– Pine & Laurel, 14 room hotel with parking underneath has broken ground.
– Former Scotsman at corner of Sunset and Valley Blvd – will be a tear down/rebuild. Same footprint. Demo expected to begin in February.
-No activity on planned coffee shop across Sunset from former Scotsman property.
– Building across from Outback has been purchased by a local property owner. Use currently not specified.
– 7 acre property on Main Street next to Chetola entrance – owner engaged in market research; has previously expressed interest in hotel with housing for employees, retail space, high end steakhouse, onsite parking. No current financing.
– owner of property downhill from Chateau Cloud expect to ask PB/TC to approve a short-term rental overlay for it. Currently two houses on the property.
– new owner of Shoppes at Parkway seeking local tenants
– Possible hotel site at Valley Blvd and Ransom. No recent communications to Planning Board. A council member reported seeing surveyor at the property recently.
– Property on Main Street across from Town Hall. Owner considering parking, retail, housing structure development.
– El Rincon building has a new owner: – adding two levels of STR; 5 bedrooms
– in 2022, 14 new homes built: lots of renovations and additions
– currently 17 properties on the market, only one under $700K
– STR – League of Municipalities is on alert for anything at the State level, nothing yet; no non-compliance has been uncovered with letters to homeowners inside town limits (but not in STR permitted area) who did not state 28 day requirement in VRBO/AirBnB ads.

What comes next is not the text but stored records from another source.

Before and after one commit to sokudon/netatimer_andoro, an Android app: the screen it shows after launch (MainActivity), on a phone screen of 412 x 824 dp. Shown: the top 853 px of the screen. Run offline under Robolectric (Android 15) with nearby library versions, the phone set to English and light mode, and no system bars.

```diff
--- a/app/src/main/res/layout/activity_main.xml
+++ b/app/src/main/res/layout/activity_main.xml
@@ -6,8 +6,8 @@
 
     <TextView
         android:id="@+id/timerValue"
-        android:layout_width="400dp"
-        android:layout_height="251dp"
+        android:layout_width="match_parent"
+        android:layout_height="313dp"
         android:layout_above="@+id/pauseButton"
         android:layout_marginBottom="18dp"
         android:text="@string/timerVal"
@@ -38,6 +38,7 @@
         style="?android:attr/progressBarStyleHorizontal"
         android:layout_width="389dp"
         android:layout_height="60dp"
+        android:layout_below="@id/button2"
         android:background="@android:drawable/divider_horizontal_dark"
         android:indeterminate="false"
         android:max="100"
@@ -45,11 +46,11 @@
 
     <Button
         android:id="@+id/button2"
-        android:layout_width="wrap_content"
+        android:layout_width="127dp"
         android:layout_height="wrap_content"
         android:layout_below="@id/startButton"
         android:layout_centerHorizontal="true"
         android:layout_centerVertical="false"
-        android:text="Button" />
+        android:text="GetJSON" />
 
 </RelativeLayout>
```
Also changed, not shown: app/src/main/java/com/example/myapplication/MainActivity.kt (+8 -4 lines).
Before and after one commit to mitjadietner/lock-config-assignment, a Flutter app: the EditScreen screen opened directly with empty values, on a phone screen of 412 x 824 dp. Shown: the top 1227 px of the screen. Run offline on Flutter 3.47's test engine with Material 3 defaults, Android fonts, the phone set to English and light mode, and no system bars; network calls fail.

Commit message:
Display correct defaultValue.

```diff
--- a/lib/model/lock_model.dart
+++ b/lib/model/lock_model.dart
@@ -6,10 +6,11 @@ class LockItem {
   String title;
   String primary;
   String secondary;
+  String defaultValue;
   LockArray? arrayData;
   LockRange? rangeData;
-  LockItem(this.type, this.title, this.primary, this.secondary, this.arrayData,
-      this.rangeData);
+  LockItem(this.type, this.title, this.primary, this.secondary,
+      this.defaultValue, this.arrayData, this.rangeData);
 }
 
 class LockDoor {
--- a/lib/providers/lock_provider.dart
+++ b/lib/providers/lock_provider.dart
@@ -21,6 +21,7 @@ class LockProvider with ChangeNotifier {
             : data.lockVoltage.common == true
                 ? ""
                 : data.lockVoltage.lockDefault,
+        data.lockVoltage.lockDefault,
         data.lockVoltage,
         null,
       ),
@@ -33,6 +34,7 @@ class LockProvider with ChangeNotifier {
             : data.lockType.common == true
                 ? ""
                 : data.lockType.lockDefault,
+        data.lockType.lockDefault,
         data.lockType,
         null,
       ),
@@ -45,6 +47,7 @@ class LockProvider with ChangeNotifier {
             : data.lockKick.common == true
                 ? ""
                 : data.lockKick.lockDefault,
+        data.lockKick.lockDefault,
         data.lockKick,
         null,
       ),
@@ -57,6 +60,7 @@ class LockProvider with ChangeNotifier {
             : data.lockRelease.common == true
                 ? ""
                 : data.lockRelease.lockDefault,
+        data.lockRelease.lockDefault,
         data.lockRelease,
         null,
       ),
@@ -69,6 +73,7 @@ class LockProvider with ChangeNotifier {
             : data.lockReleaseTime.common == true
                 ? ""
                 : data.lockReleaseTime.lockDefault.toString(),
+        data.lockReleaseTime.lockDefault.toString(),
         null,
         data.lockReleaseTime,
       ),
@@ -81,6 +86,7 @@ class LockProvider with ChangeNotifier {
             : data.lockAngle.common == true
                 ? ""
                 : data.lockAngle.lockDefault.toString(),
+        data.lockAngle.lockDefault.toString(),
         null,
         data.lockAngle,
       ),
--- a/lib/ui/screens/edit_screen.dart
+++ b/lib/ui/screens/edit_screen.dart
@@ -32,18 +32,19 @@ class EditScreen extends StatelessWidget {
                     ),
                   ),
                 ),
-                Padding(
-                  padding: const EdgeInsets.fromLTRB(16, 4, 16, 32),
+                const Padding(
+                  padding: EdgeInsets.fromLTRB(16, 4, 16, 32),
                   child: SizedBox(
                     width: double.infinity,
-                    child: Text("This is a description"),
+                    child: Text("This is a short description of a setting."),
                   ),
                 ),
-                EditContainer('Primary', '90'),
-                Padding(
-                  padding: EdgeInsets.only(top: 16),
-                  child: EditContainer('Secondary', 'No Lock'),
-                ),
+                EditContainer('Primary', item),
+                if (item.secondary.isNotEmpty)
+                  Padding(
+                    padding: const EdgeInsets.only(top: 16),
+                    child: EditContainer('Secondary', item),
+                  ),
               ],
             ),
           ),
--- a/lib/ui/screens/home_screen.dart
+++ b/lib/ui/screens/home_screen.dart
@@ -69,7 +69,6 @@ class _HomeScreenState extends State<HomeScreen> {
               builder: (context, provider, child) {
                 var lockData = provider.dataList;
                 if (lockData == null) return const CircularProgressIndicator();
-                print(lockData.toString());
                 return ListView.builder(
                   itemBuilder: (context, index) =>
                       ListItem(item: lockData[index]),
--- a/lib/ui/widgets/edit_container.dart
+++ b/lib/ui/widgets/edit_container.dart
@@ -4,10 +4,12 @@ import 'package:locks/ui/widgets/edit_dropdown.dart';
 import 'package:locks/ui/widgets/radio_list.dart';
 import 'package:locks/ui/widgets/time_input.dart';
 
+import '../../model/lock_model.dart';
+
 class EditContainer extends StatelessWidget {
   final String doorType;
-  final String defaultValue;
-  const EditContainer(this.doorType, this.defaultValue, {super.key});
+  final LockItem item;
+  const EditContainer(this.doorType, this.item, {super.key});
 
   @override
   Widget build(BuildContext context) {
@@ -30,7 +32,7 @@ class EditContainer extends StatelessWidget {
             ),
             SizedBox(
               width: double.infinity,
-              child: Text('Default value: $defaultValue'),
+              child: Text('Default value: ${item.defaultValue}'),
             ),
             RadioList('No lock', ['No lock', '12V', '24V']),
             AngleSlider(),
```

Tracy Brown said he thinks that AirDNA website overstates the number of rentals by double counting those that are listed with more than one service. However, both Kevin and Tracy report recent increases in dwelling unit rentals (and related occupancy taxes).
Underground Utilities received only one bid. Town was not allowed to open single bid, project out for rebidding those are due February 21st.
Park update and redevelopment project received no bids. Out for re-bid those due February 21st.